Recorded data:
────────

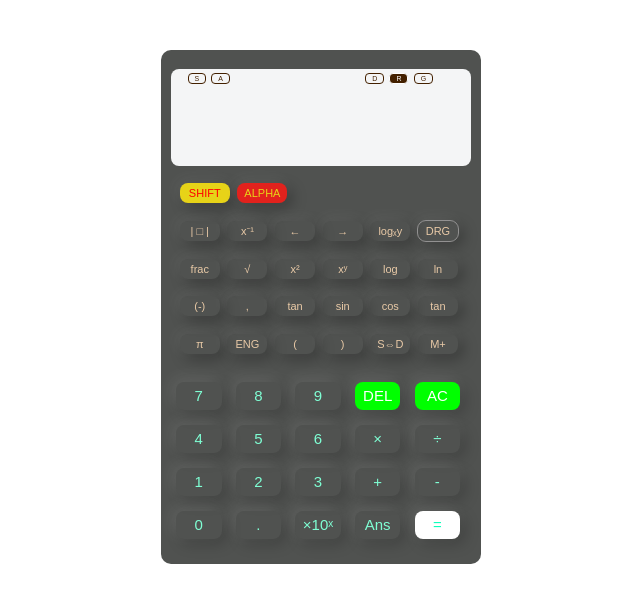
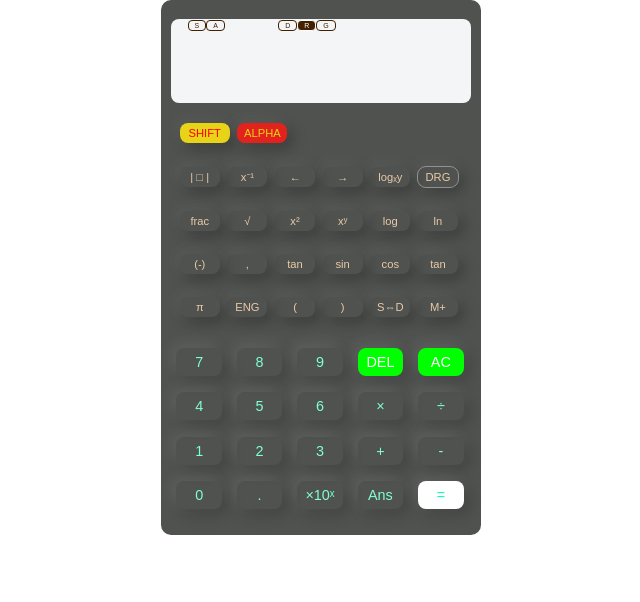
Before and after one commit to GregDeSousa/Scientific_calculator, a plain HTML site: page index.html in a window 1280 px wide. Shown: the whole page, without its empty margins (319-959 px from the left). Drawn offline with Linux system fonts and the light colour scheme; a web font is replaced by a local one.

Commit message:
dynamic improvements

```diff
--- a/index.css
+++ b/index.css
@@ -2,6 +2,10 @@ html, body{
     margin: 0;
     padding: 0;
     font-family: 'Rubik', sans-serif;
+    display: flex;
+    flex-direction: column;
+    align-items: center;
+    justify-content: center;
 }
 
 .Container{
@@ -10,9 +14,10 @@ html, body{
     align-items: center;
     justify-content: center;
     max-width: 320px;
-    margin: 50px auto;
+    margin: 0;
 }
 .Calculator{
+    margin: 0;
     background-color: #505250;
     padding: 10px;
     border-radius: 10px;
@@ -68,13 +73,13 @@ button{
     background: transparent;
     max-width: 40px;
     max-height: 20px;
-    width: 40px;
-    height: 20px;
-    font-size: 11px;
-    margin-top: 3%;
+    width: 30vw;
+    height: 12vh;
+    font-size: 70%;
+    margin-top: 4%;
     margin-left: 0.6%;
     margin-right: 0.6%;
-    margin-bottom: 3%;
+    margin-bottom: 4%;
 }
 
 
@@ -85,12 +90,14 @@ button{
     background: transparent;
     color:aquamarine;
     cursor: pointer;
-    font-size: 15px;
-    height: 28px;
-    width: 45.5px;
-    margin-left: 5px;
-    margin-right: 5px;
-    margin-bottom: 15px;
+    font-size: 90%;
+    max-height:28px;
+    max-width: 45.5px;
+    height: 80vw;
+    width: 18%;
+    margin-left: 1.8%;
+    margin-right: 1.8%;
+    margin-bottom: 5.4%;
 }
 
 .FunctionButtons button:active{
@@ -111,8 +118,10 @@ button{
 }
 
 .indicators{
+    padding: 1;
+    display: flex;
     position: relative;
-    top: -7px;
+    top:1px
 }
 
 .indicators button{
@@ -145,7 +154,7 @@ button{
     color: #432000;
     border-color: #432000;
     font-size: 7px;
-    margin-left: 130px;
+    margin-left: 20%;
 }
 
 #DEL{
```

────────

• [YOUR OBJECTIVE]: Once the pictures are removed, print all the remaining data exactly as it stands.

• [ANSWER BOX]:
Before and after one commit to GregDeSousa/Scientific_calculator, a plain HTML site: page index.html in a window 1280 px wide. Shown: the whole page, without its empty margins (319-959 px from the left). Drawn offline with Linux system fonts and the light colour scheme; a web font is replaced by a local one.

Commit message:
dynamic improvements

```diff
--- a/index.css
+++ b/index.css
@@ -2,6 +2,10 @@ html, body{
     margin: 0;
     padding: 0;
     font-family: 'Rubik', sans-serif;
+    display: flex;
+    flex-direction: column;
+    align-items: center;
+    justify-content: center;
 }
 
 .Container{
@@ -10,9 +14,10 @@ html, body{
     align-items: center;
     justify-content: center;
     max-width: 320px;
-    margin: 50px auto;
+    margin: 0;
 }
 .Calculator{
+    margin: 0;
     background-color: #505250;
     padding: 10px;
     border-radius: 10px;
@@ -68,13 +73,13 @@ button{
     background: transparent;
     max-width: 40px;
     max-height: 20px;
-    width: 40px;
-    height: 20px;
-    font-size: 11px;
-    margin-top: 3%;
+    width: 30vw;
+    height: 12vh;
+    font-size: 70%;
+    margin-top: 4%;
     margin-left: 0.6%;
     margin-right: 0.6%;
-    margin-bottom: 3%;
+    margin-bottom: 4%;
 }
 
 
@@ -85,12 +90,14 @@ button{
     background: transparent;
     color:aquamarine;
     cursor: pointer;
-    font-size: 15px;
-    height: 28px;
-    width: 45.5px;
-    margin-left: 5px;
-    margin-right: 5px;
-    margin-bottom: 15px;
+    font-size: 90%;
+    max-height:28px;
+    max-width: 45.5px;
+    height: 80vw;
+    width: 18%;
+    margin-left: 1.8%;
+    margin-right: 1.8%;
+    margin-bottom: 5.4%;
 }
 
 .FunctionButtons button:active{
@@ -111,8 +118,10 @@ button{
 }
 
 .indicators{
+    padding: 1;
+    display: flex;
     position: relative;
-    top: -7px;
+    top:1px
 }
 
 .indicators button{
@@ -145,7 +154,7 @@ button{
     color: #432000;
     border-color: #432000;
     font-size: 7px;
-    margin-left: 130px;
+    margin-left: 20%;
 }
 
 #DEL{
```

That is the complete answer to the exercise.